Don’t even think about visiting a coach in his office, unless he or she first meets you in the main office and escorts you.
Is our world a better place? Or, just more restrictive?
Although I haven’t tried it, I strongly believe that if I decided to attend a Little League game in the community I’ve called home for more than five decades, and saw a youngster who was impressive with his play, that it would be difficult to get his name without a bunch of questions about why I wanted the information.
Is there some devious motive, or could it just be the desire to subsequently follow this person’s exploits through the newspapers in future years and track his progress?
While I frequently rely on GPS, there are faults.
I was recently told by my system to go 800 feet and turn left. The problem was that at the end of 800 feet, there was no street to the left, only a black chain-link fence which extended a half-block each direction.
Suppose there had been someone walking on the sidewalk and I honked my horn to get their attention and ask a question.
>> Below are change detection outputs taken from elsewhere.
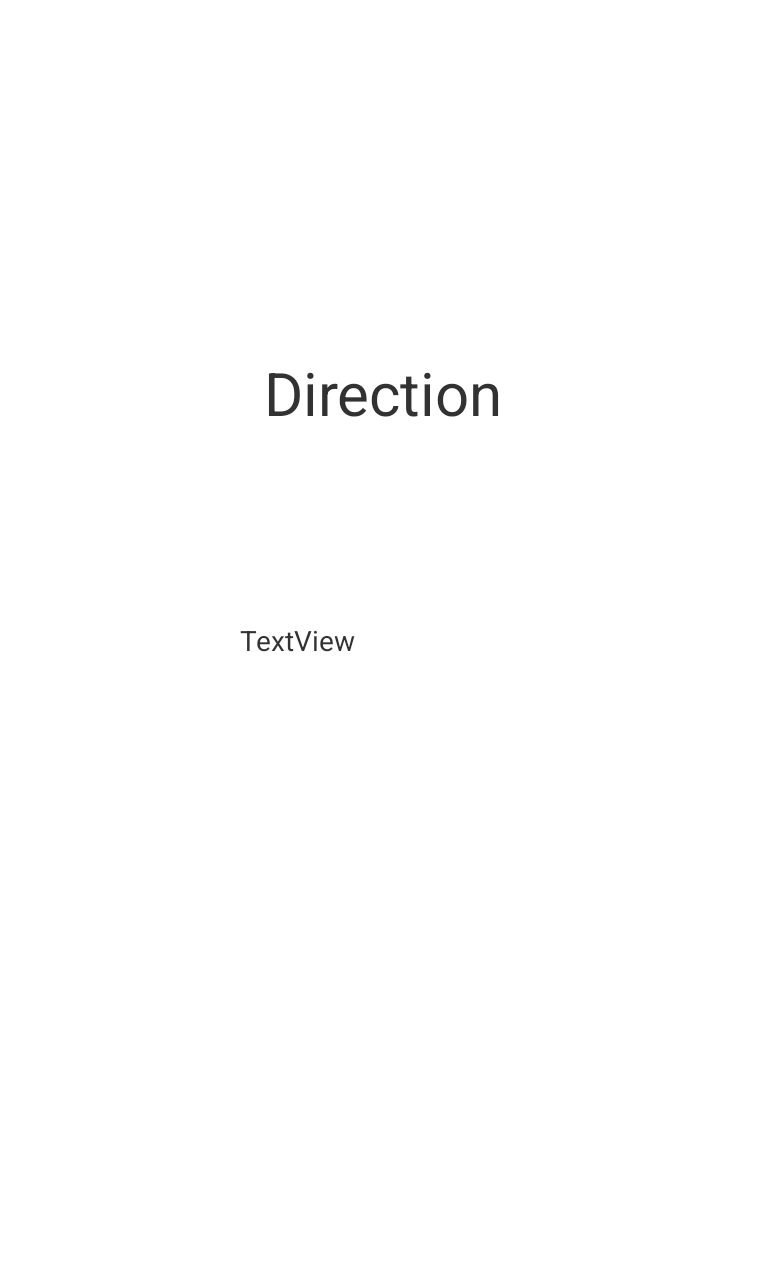
Repository: alokranjan04/ewireless5_practical
Layout: compass/res/layout/activity_main.xml
These files come from the project's save history. The layout is drawn as it stood at one moment and after the next save; the edit follows.
It is drawn on a 768 x 1280 px phone screen (xhdpi) without system bars, with theme AppTheme; the app's code is not run.

Above is the layout before, as saved 2014-02-26 11:03:53.

After the next save:
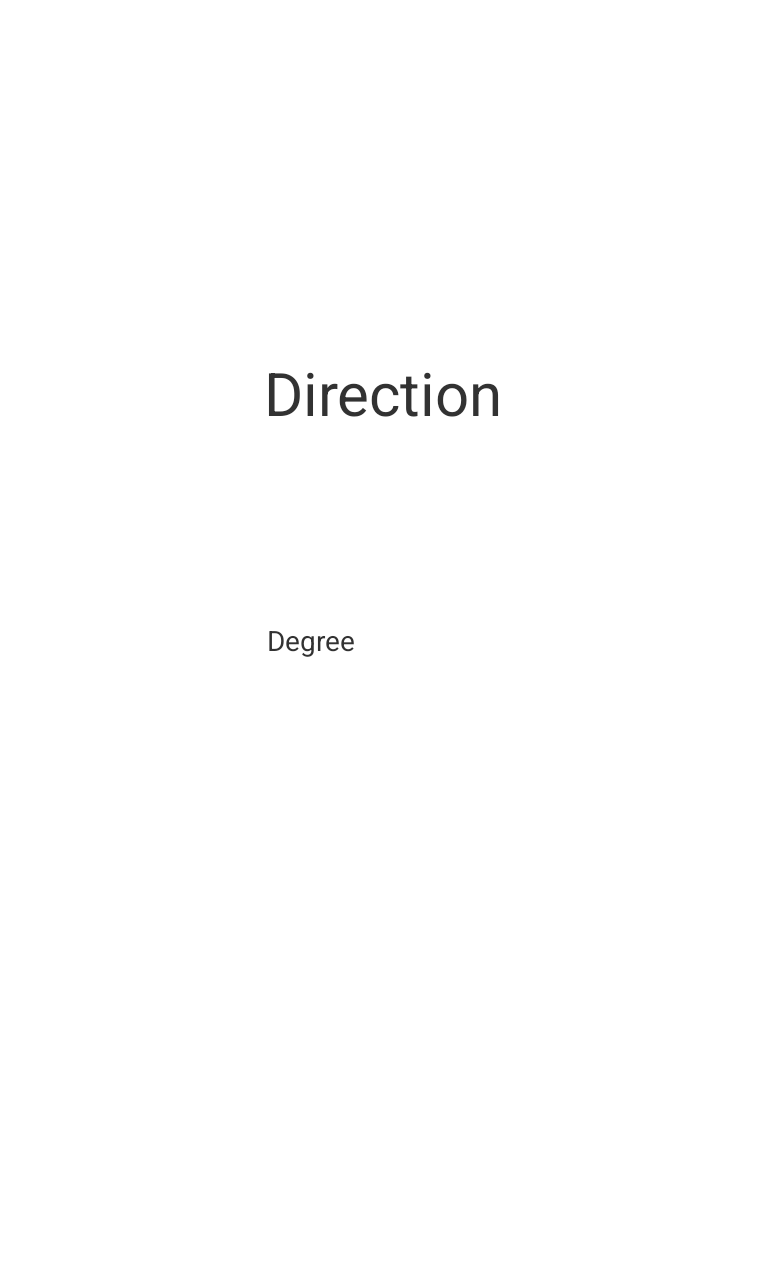
Saved 5 s later.
--- a/compass/res/layout/activity_main.xml
+++ b/compass/res/layout/activity_main.xml
@@ -25,6 +25,30 @@
         android:layout_alignRight="@+id/tvDirection"
         android:layout_centerVertical="true"
         android:layout_marginRight="74dp"
-        android:text="TextView" />
+        android:text="@string/degree" />
+
+    <TextView
+        android:id="@+id/Xaxis"
+        android:layout_width="fill_parent"
+        android:layout_height="wrap_content"
+        android:textSize="15pt" />
+
+    <TextView
+        android:id="@+id/Yaxis"
+        android:layout_width="fill_parent"
+        android:layout_height="wrap_content"
+        android:textSize="15pt" />
+
+    <TextView
+        android:id="@+id/Zaxis"
+        android:layout_width="fill_parent"
+        android:layout_height="wrap_content"
+        android:textSize="15pt" />
+
+    <TextView
+        android:id="@+id/magnetic_field"
+        android:layout_width="fill_parent"
+        android:layout_height="wrap_content"
+        android:textSize="15pt" />
 
 </RelativeLayout>
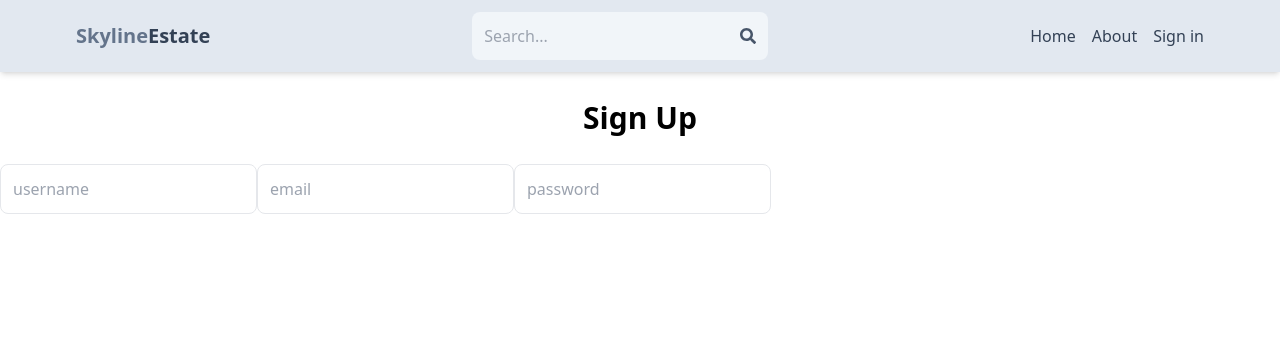
Repository: stavan30/mern-estate
Page: /sign-up (app in client/)
These files come from the project's save history. The page is drawn as it stood at one moment and after the next save; the edit follows.
The browser window is 1280 px wide. The pictures show the whole page.
The project was rebuilt for these pictures with package versions that can differ from the ones it lists, and the page was loaded fresh each time. Also part of the build but not shown: client/vite.config.js, client/src/pages/About.jsx, client/src/pages/Home.jsx, client/src/pages/Profile.jsx, client/src/pages/SignIn.jsx.

Above is the page before, as saved 2024-01-19 02:21:50.

After the next save:
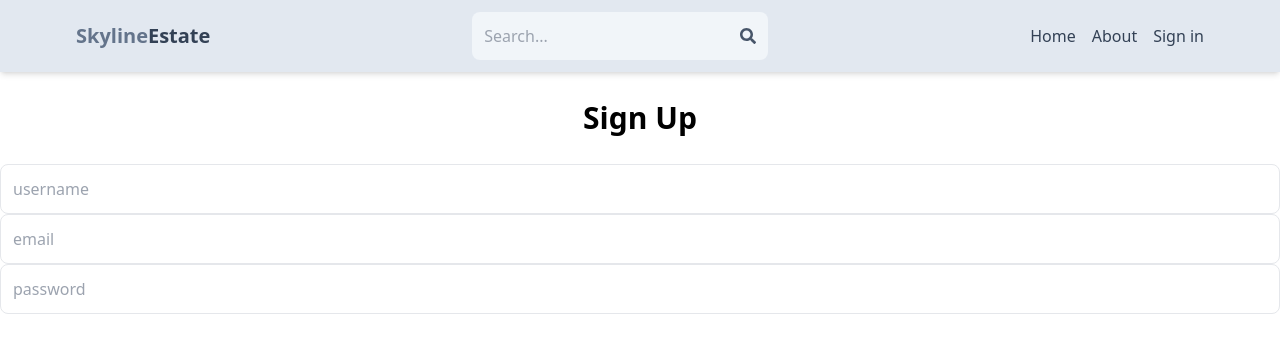
Saved 58 s later.
--- a/client/src/pages/SignUp.jsx
+++ b/client/src/pages/SignUp.jsx
@@ -6,7 +6,7 @@ export default function SignUp() {
       <h1 className='text-3xl text-center font-semibold my-7'>
         Sign Up
       </h1>
-      <form>
+      <form className='flex flex-col'>
         <input type="text" placeholder='username'
         className='border p-3 rounded-lg' id='username'/>
 
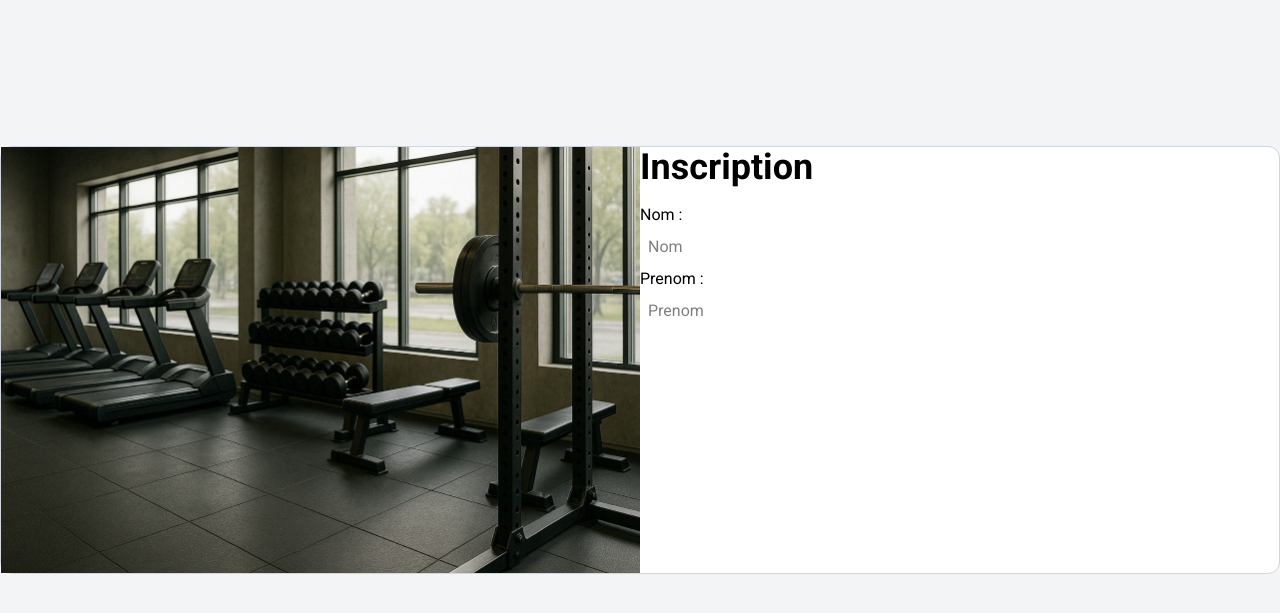
Repository: fahchouchsm/clubSportifWeb
Page: src/pages/inscription.html
The author's editor kept a copy of each file at every save. The page is drawn from the files as they stood at one save, then again after the next save.
The browser window is 1280 px wide. The pictures show the whole page.

Above is the page before, as saved 2025-04-16 19:27:57.

### src/pages/inscription.html
<!doctype html>
<html lang="en">
  <head>
    <meta charset="UTF-8" />
    <meta name="viewport" content="width=device-width, initial-scale=1.0" />
    <link href="../css/output.css" rel="stylesheet" />
    <link rel="stylesheet" href="../css/main.css" />
    <link rel="stylesheet" href="../css/style.css" />
    <title>Document</title>
  </head>
  <body>
    <div
      class="flex h-screen w-screen items-center justify-center bg-gray-100 px-10"
    >
      <main
        class="mx-auto flex rounded-xl border border-gray-300 bg-white shadow-lg shadow-gray-400"
      >
        <img
          src="../../public/imgs/salleInterieur.jpeg"
          class="h-full w-1/2 rounded-s-lg object-cover"
          alt=""
        />
        <form
          action="../php/inscription.php"
          method="post"
          class="flex w-1/2 flex-col gap-4 p-6"
        >
          <h1 class="text-4xl font-bold">Inscription</h1>
          <!-- inputs -->
          <div class="grid w-full grid-cols-2 gap-4">
            <!-- Nom -->
            <div class="">
              <label for="nom"> Nom : </label>
              <input
                class="input-style"
                type="text"
                name="nom"
                id="nom"
                placeholder="Nom"
                pattern="[a-zA-Z ]{3,30}"
                required
              />
            </div>
            <!-- Prenom -->
            <div class="">
              <label for="prenom">Prenom :</label
              ><input
                type="text"
                class="input-style"
                name="prenom"
                placeholder="Prenom"
                pattern="[a-zA-Z ]{3,30}"
                id="prenom"
                required
              />
            </div>
          </div>

          <button type="submit" class="ml-auto bg-gray-500 text-white">
            S'inscrire
          </button>
        </form>
      </main>
    </div>
    <script src="../js/style.js"></script>
  </body>
</html>

### src/css/main.css
@import url("https://fonts.googleapis.com/css2?family=Roboto:wght@400;700&display=swap");

body {
  font-family: "Roboto", sans-serif;
}

### src/css/style.css
/* styles.css */
.input-style {
  @apply block w-full rounded-lg border-2 border-gray-300 p-2 focus:border-blue-500 focus:outline-none;
}

Loaded but not shown: src/js/style.js (39 lines, source omitted); src/css/output.css (1058 lines, source omitted)

After the next save:
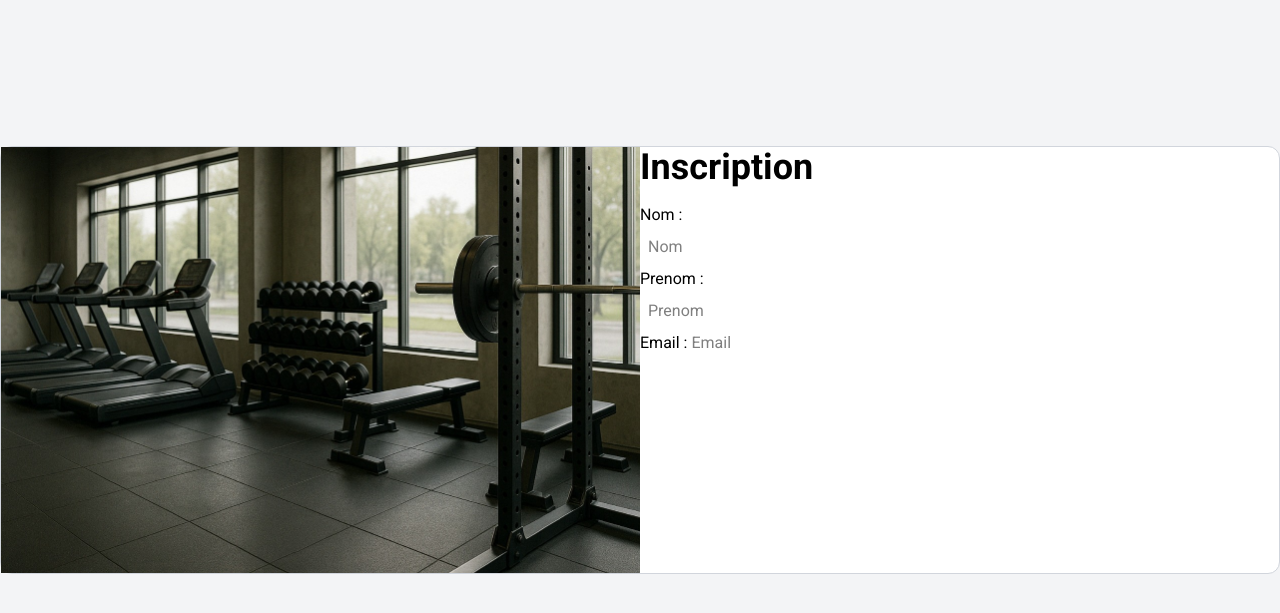
Saved 5 min 11 s later.
--- a/src/pages/inscription.html
+++ b/src/pages/inscription.html
@@ -54,6 +54,17 @@
                 required
               />
             </div>
+            <!-- Email -->
+            <div class="">
+              <label for="email">Email :</label>
+              <input
+                type="email"
+                class="input-style"
+                name="email"
+                id="email"
+                placeholder="Email"
+                required
+              />
           </div>
 
           <button type="submit" class="ml-auto bg-gray-500 text-white">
Would the end result be someone offering assistance or a call from that person to 911 reporting a possible predator in the area?
These are things I think about, especially during times I travel alone (without anyone to corroborate my plight) and encounter difficulties.
I get it.
The responses are conditioned into us now.
I imagine I would be leery if I were that person on the street being summoned, I would encourage my grandchildren to be leery.
But, how did we get here?
There are millions and millions of good folks throughout the U.S. and yet, what percentage do we view with suspicion and distrust?
I used to hitchhike and — based on nothing but good experiences — reciprocated by giving rides to hitchhikers I’d come across once I had my own vehicle.
When I was driving for Uber after my first retirement, I was always wondering what to expect from the next passenger, even though I had zero bad experiences in the more than 100 calls I answered.
The cost of safety can’t be measured simply by dollars and cents.
We’ve lost so much of an idyllic life — that once existed right here where you are reading this — but I fear we will never get it back.
And yes, I do get it.